As a result of the Argentine sovereign debt crisis and ensuing holdout litigation saga, the pari passu (or ranking) clause became a source of great consternation in the international sovereign bond market. Specifically, Judge Griesa’s holding that Argentina had violated the pari passu clause by refusing to pay creditors who had not participated in the nation’s earlier debt exchanges, and the accompanying requirement that Argentina had to pay those holdout bondholders, led to uncertainty in the market regarding the leverage holdouts could exercise in sovereign debt restructurings going forward. Concern was expressed over the ability of sovereigns to succeed with voluntary exchange offers premised on the threat that the restructuring sovereign would default on payments due to non-participating bondholders. This article evaluates the impact of the court’s decision in the Argentine litigation to date, including subsequent court decisions that have helped reinforce the view that the equitable holding in favor of the holdouts in the Argentine saga is a narrowly prescribed outcome that is unlikely to be repeated absent extraordinary circumstances.
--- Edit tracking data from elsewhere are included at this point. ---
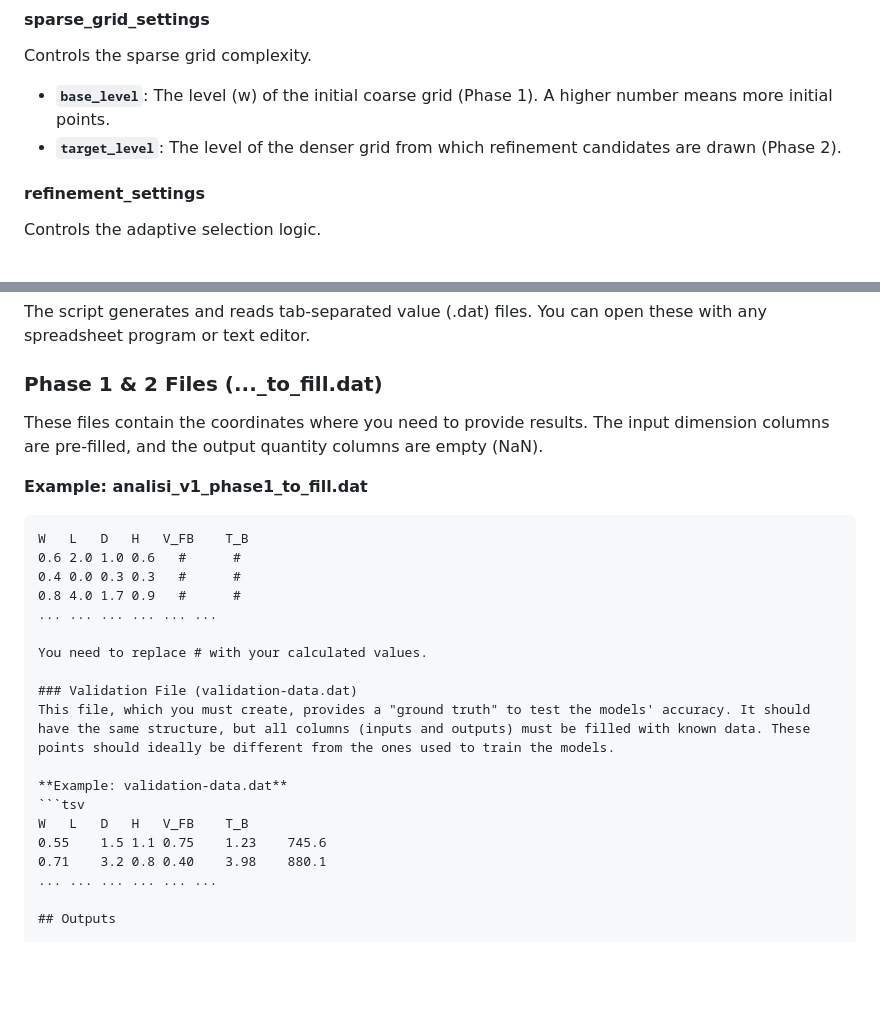
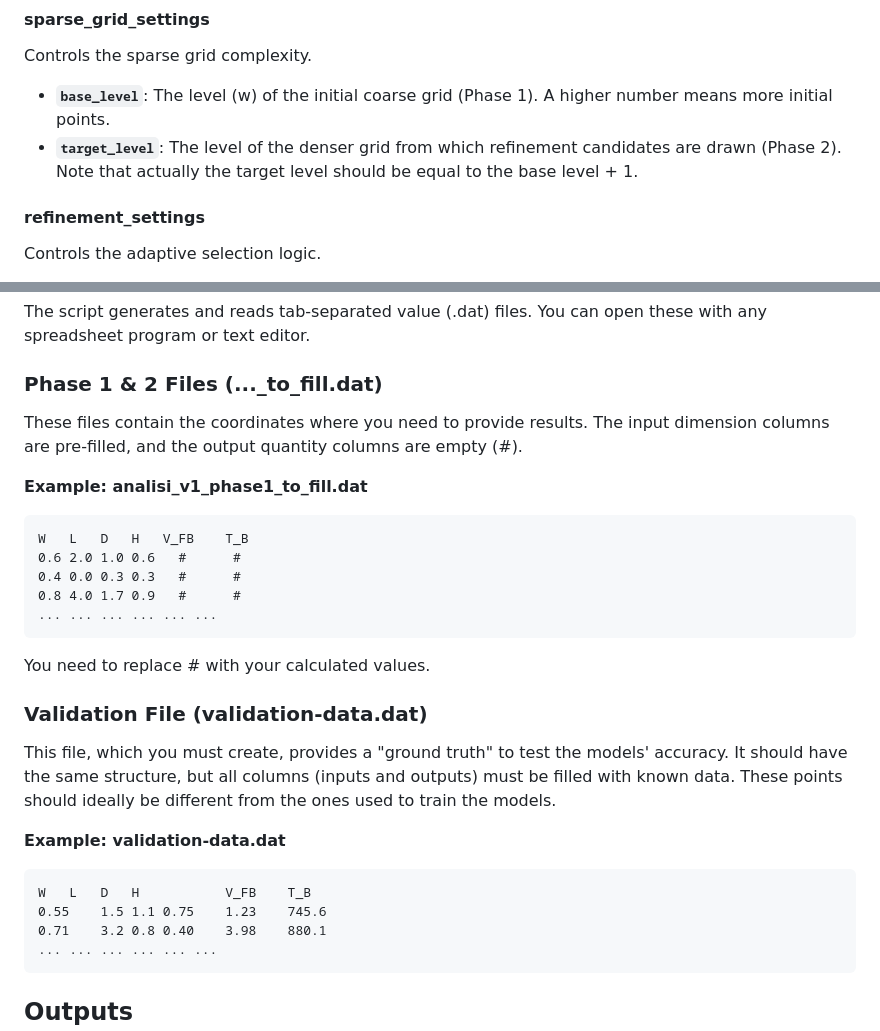
Before and after one commit to cfdlab-unipi/bifidelity-sparse-grid, a Markdown page: README.md, 2 parts joined by grey strips. GitHub-like rendering; blank space fills up the shorter version.

Commit message:
Correzioni al readme.md

````diff
--- a/README.md
+++ b/README.md
@@ -142,7 +142,7 @@ Defines the physical problem.
 #### sparse_grid_settings
 Controls the sparse grid complexity.
 - **`base_level`**: The level (w) of the initial coarse grid (Phase 1). A higher number means more initial points.
-- **`target_level`**: The level of the denser grid from which refinement candidates are drawn (Phase 2).
+- **`target_level`**: The level of the denser grid from which refinement candidates are drawn (Phase 2). Note that actually the target level should be equal to the base level + 1.
 
 #### refinement_settings
 Controls the adaptive selection logic.
@@ -167,7 +167,7 @@ Controls the generation of 2D visualizations.
 The script generates and reads tab-separated value (.dat) files. You can open these with any spreadsheet program or text editor.
 
 ### Phase 1 & 2 Files (..._to_fill.dat)
-These files contain the coordinates where you need to provide results. The input dimension columns are pre-filled, and the output quantity columns are empty (NaN).
+These files contain the coordinates where you need to provide results. The input dimension columns are pre-filled, and the output quantity columns are empty (#).
 
 **Example: analisi_v1_phase1_to_fill.dat**
 ```tsv
@@ -176,6 +176,7 @@ W	L	D	H	V_FB	T_B
 0.4	0.0	0.3	0.3	  #	     #
 0.8	4.0	1.7	0.9	  #	     #
 ...	...	...	...	...	...
+```
 
 You need to replace # with your calculated values.
 
@@ -184,10 +185,11 @@ This file, which you must create, provides a "ground truth" to test the models'
 
 **Example: validation-data.dat**
 ```tsv
-W	L	D	H	V_FB	T_B
+W	L	D	H	        V_FB	T_B
 0.55	1.5	1.1	0.75	1.23	745.6
 0.71	3.2	0.8	0.40	3.98	880.1
 ...	...	...	...	...	...
+```
 
 ## Outputs
 
````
It then examines the adoption of improved ranking clauses and collective action voting clauses in recent issuances of sovereign debt in the effort to bring greater certainty to market participants and facilitate efficient restructurings in the future without the need for extra-contractual restructuring mechanisms and remedies.

The full article is available here.
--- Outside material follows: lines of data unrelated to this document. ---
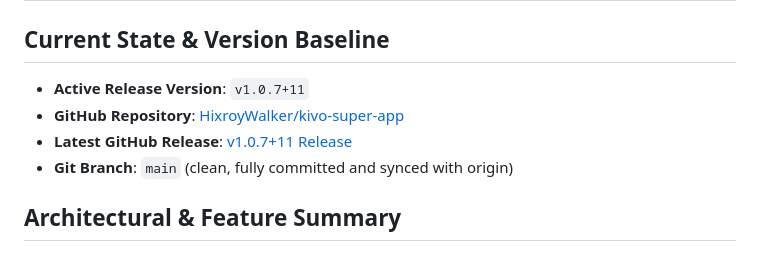
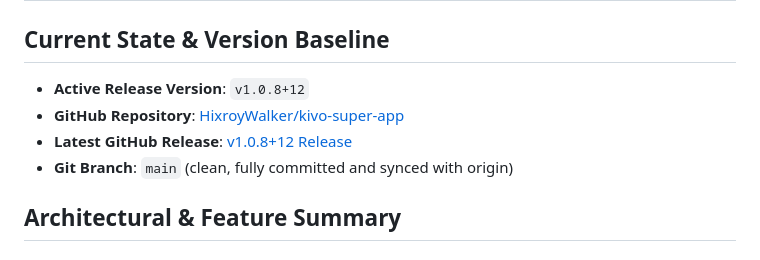
Before and after one commit to HixroyWalker/kivo-super-app, a Markdown page: .agents/AGENTS.md, the part around the change. Drawn GitHub-style.

Commit message:
Update project memory baseline to v1.0.8+12

```diff
--- a/.agents/AGENTS.md
+++ b/.agents/AGENTS.md
@@ -1,9 +1,9 @@
 # Project Memory: Kivo Super App
 
 ## Current State & Version Baseline
-- **Active Release Version**: `v1.0.7+11`
+- **Active Release Version**: `v1.0.8+12`
 - **GitHub Repository**: [HixroyWalker/kivo-super-app](https://github.com/HixroyWalker/kivo-super-app.git)
-- **Latest GitHub Release**: [v1.0.7+11 Release](https://github.com/HixroyWalker/kivo-super-app/releases/tag/v1.0.7%2B11)
+- **Latest GitHub Release**: [v1.0.8+12 Release](https://github.com/HixroyWalker/kivo-super-app/releases/tag/v1.0.8%2B12)
 - **Git Branch**: `main` (clean, fully committed and synced with origin)
 
 ## Architectural & Feature Summary
```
For other recent Roundtable posts related to sovereign debt, see Lubben, “Sovereign Bankruptcy Hydraulics“; Gulati and Rasmussen, “Puerto Rico and the Netherworld of Sovereign Debt Restructuring“; and a Cleary Gottlieb update on Puerto Rico’s bankruptcy.
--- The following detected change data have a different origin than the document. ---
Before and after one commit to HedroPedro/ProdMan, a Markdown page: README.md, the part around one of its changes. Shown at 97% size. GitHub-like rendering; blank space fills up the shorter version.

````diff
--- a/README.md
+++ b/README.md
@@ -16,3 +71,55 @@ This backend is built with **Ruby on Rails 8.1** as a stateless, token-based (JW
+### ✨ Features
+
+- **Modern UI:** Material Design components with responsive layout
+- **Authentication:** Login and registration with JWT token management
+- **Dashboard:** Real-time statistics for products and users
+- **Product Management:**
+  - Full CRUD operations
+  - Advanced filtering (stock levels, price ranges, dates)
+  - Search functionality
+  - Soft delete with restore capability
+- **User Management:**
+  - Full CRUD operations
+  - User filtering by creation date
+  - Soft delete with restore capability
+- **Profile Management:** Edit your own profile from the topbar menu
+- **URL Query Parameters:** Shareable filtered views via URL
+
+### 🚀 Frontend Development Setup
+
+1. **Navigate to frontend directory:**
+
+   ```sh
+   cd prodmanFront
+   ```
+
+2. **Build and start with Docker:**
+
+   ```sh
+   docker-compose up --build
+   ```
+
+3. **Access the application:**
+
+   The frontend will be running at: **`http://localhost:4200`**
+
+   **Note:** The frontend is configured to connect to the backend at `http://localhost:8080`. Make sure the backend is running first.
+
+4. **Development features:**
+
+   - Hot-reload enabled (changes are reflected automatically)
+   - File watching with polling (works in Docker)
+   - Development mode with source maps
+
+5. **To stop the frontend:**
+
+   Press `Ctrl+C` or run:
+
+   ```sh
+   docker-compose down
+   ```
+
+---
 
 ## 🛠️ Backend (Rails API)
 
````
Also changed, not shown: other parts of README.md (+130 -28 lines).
Pari Passu Undone: Game-Changing Decisions for Sovereigns in Distress

By James Michael Blakemore (Cleary Gottlieb Steen & Hamilton LLP)

In “Pari Passu Undone: Game-Changing Decisions for Sovereigns in Distress,” which appears in Issue No. 3 of the “Cleary Gottlieb Emerging Markets Restructuring Journal,” published by Cleary Gottlieb Steen & Hamilton LLP,[1] Michael Lockman and I examine a recent decision in White Hawthorne, LLC v. Republic of Argentina, No. 16 Civ. 1042 (TPG), 2016 WL 7441699 (S.D.N.Y. Dec. 22, 2016), regarding the hotly litigated pari passu clause.

Following an economic catastrophe in the early 2000s, the Republic of Argentina successfully restructured the vast majority of its more than $80 billion of debt, exchanging new bonds for those on which the crisis had forced default. In February 2012, Judge Thomas P. Griesa of the Southern District of New York, based on a boilerplate provision in the defaulted bonds known as the pari passu clause, enjoined Argentina from servicing its restructured debt without simultaneously making ratable payments to holdout creditors who had refused to participate in the exchange. This interpretation was unprecedented and, given the pari passu clause’s ubiquity in sovereign debt instruments, threatened to reverberate far beyond the specific facts of Argentina’s case. For nearly five years, anxious sovereigns and market participants were left to ponder the scope of these rulings. Most basically, would a sovereign debtor’s decision to pay some but not all of its creditors, taken alone, violate the pari passu clause?

Judge Griesa has now answered this crucial question. Following Argentina’s announcement, in February 2016, of a global proposal to settle its defaulted debt, a group of hedge funds brought suit, arguing in part that Argentina’s settlement with other creditors violated the pari passu clause. In White Hawthorne, Judge Griesa disagreed. The Court’s opinion confirmed that, absent aggravating circumstances—Judge Griesa mentioned specifically the “incendiary statements” and “harmful legislation” of Argentina’s former government—a sovereign debtor may pay some of its creditors and not others without running afoul of the pari passu clause. The decision does much to clarify the limits of the pari passu clause and deals a serious blow to creditors who would interpret the clause broadly to undermine future sovereign restructuring efforts.

The full article is available here.


[1] The firm represented the Republic of Argentina in the matters described in the article. The views expressed here are solely those of the authors and do not necessarily reflect those of the firm or its clients.